Authorities suspended internet services in the city and surrounding Rajasthan state in an attempt to prevent the video from being shared, while rushing additional police to Udaipur and banning large gatherings in an attempt to prevent religious unrest from escalating.
In New Delhi, a few dozen people associated with right-wing groups demonstrated against the killing and demanded the culprits be hanged.
In recent months, there have been a spate of attacks by Hindu nationalists on minority groups — especially Muslims — who have been targeted for everything from their food and clothing style to interfaith marriages.
Muslim homes have also been demolished using bulldozers in some Indian states, in what critics call a growing pattern of “bulldozer justice” against the minority group.
The animosity worsened in May when two spokespeople from Prime Minister Narendra Modi’s party made speculative remarks that were seen as insulting Islam’s Prophet Muhammad and his wife Aisha.

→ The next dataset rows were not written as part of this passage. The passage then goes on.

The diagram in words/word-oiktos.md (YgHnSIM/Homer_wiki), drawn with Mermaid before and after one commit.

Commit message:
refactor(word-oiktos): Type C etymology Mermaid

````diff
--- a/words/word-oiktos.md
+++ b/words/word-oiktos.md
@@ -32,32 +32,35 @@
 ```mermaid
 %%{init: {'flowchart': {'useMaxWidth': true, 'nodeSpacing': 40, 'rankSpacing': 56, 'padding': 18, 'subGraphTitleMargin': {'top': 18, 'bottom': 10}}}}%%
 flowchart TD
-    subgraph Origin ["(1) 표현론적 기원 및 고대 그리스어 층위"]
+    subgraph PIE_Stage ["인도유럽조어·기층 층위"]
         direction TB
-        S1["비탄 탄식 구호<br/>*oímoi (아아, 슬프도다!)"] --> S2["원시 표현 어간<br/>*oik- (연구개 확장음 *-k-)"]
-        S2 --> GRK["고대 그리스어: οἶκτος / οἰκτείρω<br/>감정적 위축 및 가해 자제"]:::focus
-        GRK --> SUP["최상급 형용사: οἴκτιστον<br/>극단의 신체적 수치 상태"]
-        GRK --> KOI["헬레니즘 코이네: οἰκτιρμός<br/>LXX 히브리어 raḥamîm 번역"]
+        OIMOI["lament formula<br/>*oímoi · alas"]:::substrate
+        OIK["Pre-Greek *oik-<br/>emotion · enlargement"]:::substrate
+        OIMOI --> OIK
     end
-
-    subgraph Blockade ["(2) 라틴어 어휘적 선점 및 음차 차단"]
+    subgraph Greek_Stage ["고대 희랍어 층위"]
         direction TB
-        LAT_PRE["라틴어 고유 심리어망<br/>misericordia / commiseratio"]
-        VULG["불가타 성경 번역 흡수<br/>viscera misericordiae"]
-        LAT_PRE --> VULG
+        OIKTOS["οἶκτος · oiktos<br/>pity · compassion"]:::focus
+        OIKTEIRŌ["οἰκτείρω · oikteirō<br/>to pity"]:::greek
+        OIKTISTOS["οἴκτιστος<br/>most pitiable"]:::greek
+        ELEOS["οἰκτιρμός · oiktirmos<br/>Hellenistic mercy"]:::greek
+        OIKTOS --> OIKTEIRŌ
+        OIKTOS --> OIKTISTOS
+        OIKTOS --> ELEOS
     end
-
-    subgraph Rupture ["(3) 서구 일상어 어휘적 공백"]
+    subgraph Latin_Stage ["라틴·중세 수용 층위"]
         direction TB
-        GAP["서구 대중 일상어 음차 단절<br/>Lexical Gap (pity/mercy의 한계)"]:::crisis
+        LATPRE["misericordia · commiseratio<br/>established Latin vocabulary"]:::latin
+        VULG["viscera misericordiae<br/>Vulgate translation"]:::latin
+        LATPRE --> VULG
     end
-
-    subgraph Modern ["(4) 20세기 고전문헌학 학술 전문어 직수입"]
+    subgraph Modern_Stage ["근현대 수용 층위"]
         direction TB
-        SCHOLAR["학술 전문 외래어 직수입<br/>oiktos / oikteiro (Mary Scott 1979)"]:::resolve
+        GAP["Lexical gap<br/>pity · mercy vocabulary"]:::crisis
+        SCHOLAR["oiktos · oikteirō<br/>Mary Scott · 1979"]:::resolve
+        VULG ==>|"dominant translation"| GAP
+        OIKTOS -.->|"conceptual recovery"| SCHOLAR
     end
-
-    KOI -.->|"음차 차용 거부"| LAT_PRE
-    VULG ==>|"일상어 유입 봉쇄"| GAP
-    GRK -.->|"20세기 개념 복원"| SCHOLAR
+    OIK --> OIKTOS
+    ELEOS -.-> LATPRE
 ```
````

Both were later suspended by Mr Modi’s party.
The tailor who was killed on Tuesday, identified as 48-year-old Kanhaiya Lal, had reportedly shared a social media post supporting one of the spokespeople who were suspended for the Prophet Muhammad remarks, according to local media.

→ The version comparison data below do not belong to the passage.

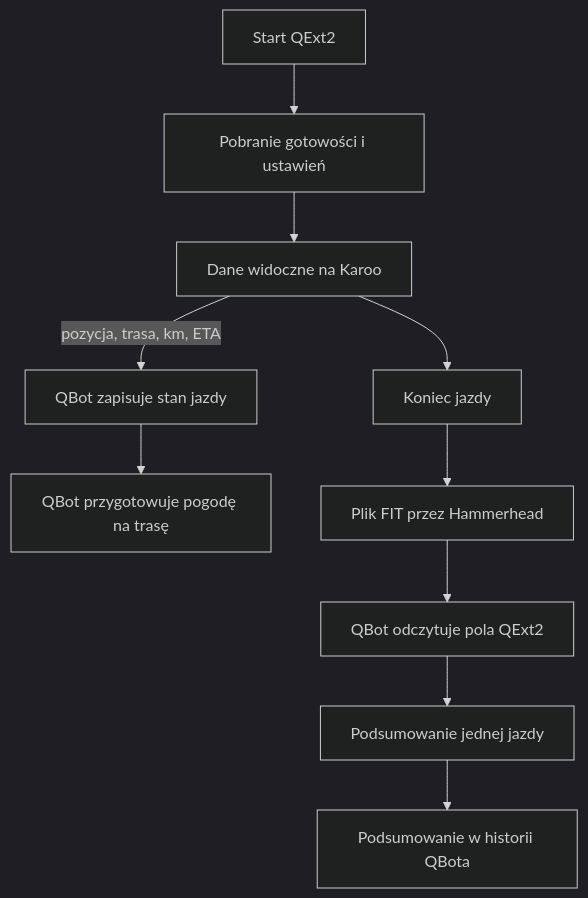
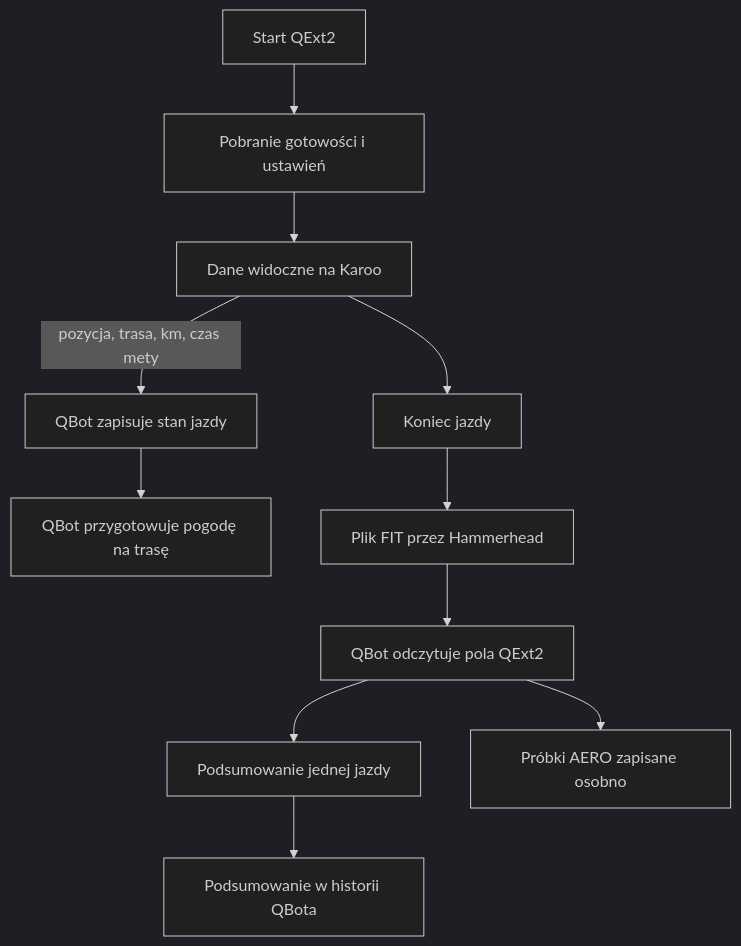
One commit to QbotMS/QbotQ changed the diagram in docs/wiki/qext2/przeplyw-jazdy.md. Above: the diagram before and after it, drawn with Mermaid (dark theme). The commit also changed other lines of this file and 153 other files, not shown here.

````diff
--- a/docs/wiki/qext2/przeplyw-jazdy.md
+++ b/docs/wiki/qext2/przeplyw-jazdy.md
@@ -40,12 +40,13 @@
 ```mermaid
 flowchart TD
   Start[Start QExt2] --> Readiness[Pobranie gotowości i ustawień]
   Readiness --> Ekran[Dane widoczne na Karoo]
-  Ekran -->|pozycja, trasa, km, ETA| Ping[QBot zapisuje stan jazdy]
+  Ekran -->|pozycja, trasa, km, czas mety| Ping[QBot zapisuje stan jazdy]
   Ping --> Info[QBot przygotowuje pogodę na trasę]
   Ekran --> Koniec[Koniec jazdy]
   Koniec --> FIT[Plik FIT przez Hammerhead]
   FIT --> Parse[QBot odczytuje pola QExt2]
   Parse --> Sum[Podsumowanie jednej jazdy]
   Sum --> DB[Podsumowanie w historii QBota]
+  Parse --> Aero[Próbki AERO zapisane osobno]
 ```
````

The two men who were arrested a few hours after the attack, identified as local Udaipur residents Gos Mohammad and Riyaz Akhtari, posted a second video of themselves in the aftermath of the killing, accusing Mr Lal of blasphemy and threatening to kill Mr Modi in the same way. They were smiling as they sat on a couch, brandishing long blood-covered knives.
In the video of the attack itself, one of the assailants can be seen being measured by the tailor, while the other one films.

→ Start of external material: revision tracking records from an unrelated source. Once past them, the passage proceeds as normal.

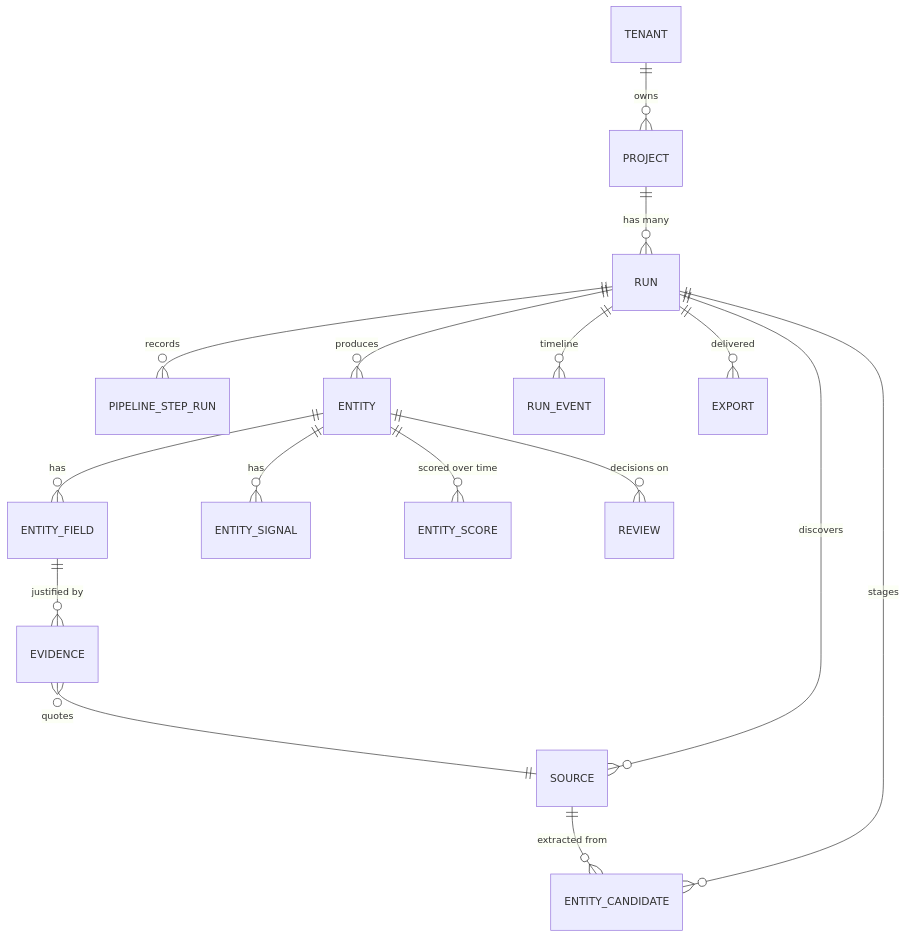
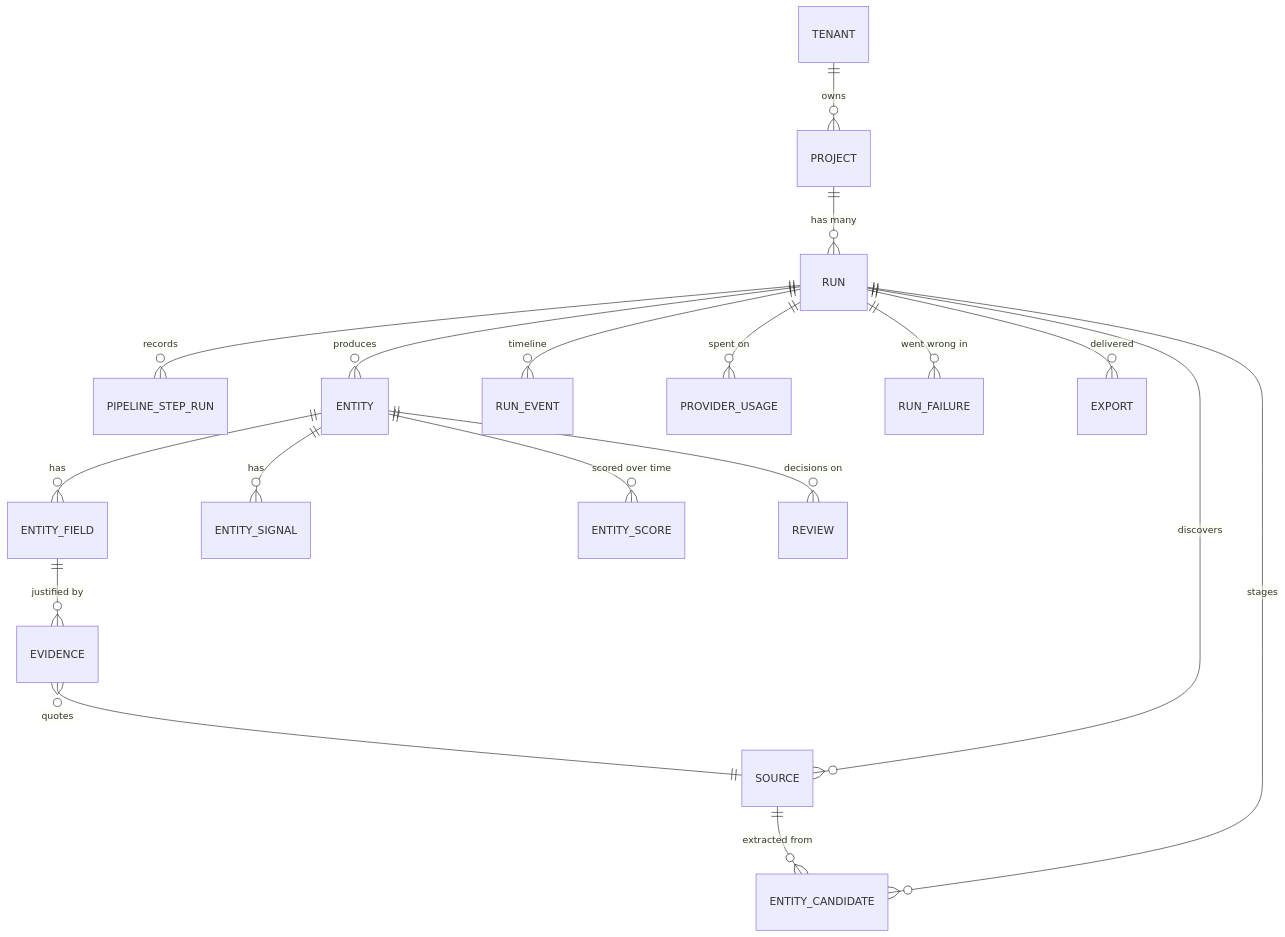
One commit to Pauldelacv/Research-Pipeline changed the diagram in docs/architecture.md. Above: the diagram before and after it, drawn with Mermaid. The commit also changed other lines of this file and 15 other files, not shown here.

````diff
--- a/docs/architecture.md
+++ b/docs/architecture.md
@@ -125,18 +125,20 @@
 ```mermaid
 erDiagram
     TENANT ||--o{ PROJECT : owns
     PROJECT ||--o{ RUN : "has many"
     RUN ||--o{ PIPELINE_STEP_RUN : "records"
     RUN ||--o{ SOURCE : discovers
     RUN ||--o{ ENTITY_CANDIDATE : stages
     SOURCE ||--o{ ENTITY_CANDIDATE : "extracted from"
     RUN ||--o{ ENTITY : produces
     ENTITY ||--o{ ENTITY_FIELD : "has"
     ENTITY ||--o{ ENTITY_SIGNAL : "has"
     ENTITY ||--o{ ENTITY_SCORE : "scored over time"
     ENTITY ||--o{ REVIEW : "decisions on"
     ENTITY_FIELD ||--o{ EVIDENCE : "justified by"
     EVIDENCE }o--|| SOURCE : "quotes"
     RUN ||--o{ RUN_EVENT : "timeline"
+    RUN ||--o{ PROVIDER_USAGE : "spent on"
+    RUN ||--o{ RUN_FAILURE : "went wrong in"
     RUN ||--o{ EXPORT : delivered
 ```
````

The man being measured then attacks Mr Lal with a knife, stabbing at him as the tailor desperately tries to fend him off with his hands.
The man filming then apparently drops his phone and joins the attack, and Mr Lal can be heard screaming for help as he is killed.
Police later said the men slit Mr Lal’s throat, and television reports aired footage of the tailor’s body on the ground.
Despite pleas from the police, both videos were still circulating on social media platforms a day later.
Experts worry that the latest incident could worsen India’s religious fault lines that critics say have deepened since Hindu-nationalist Mr Modi came to power in 2014.
“This gruesome incident could lead to escalated religious tensions across India, especially with the ruling party espousing a very strident Hindu majoritarian cause,” Sushant Singh, a senior fellow at public policy think tank the Centre for Policy Research, said.
“It is unlikely that this government or leadership would go out of its way to tell supporters to not get provoked, to urge for calm and peace.”
Attacks on people accused of alleged blasphemy are common in neighbouring Muslim-majority countries like Bangladesh and Pakistan. But in India, where religious tensions often boil over into sporadic riots and deadly protests, incidents of killings of this nature are rare.
Jamaat-e-Islami Hind, a key Muslim body, condemned the killing in a statement and called it “barbaric”.
“There is no room for justification of violence in Islam,” it said.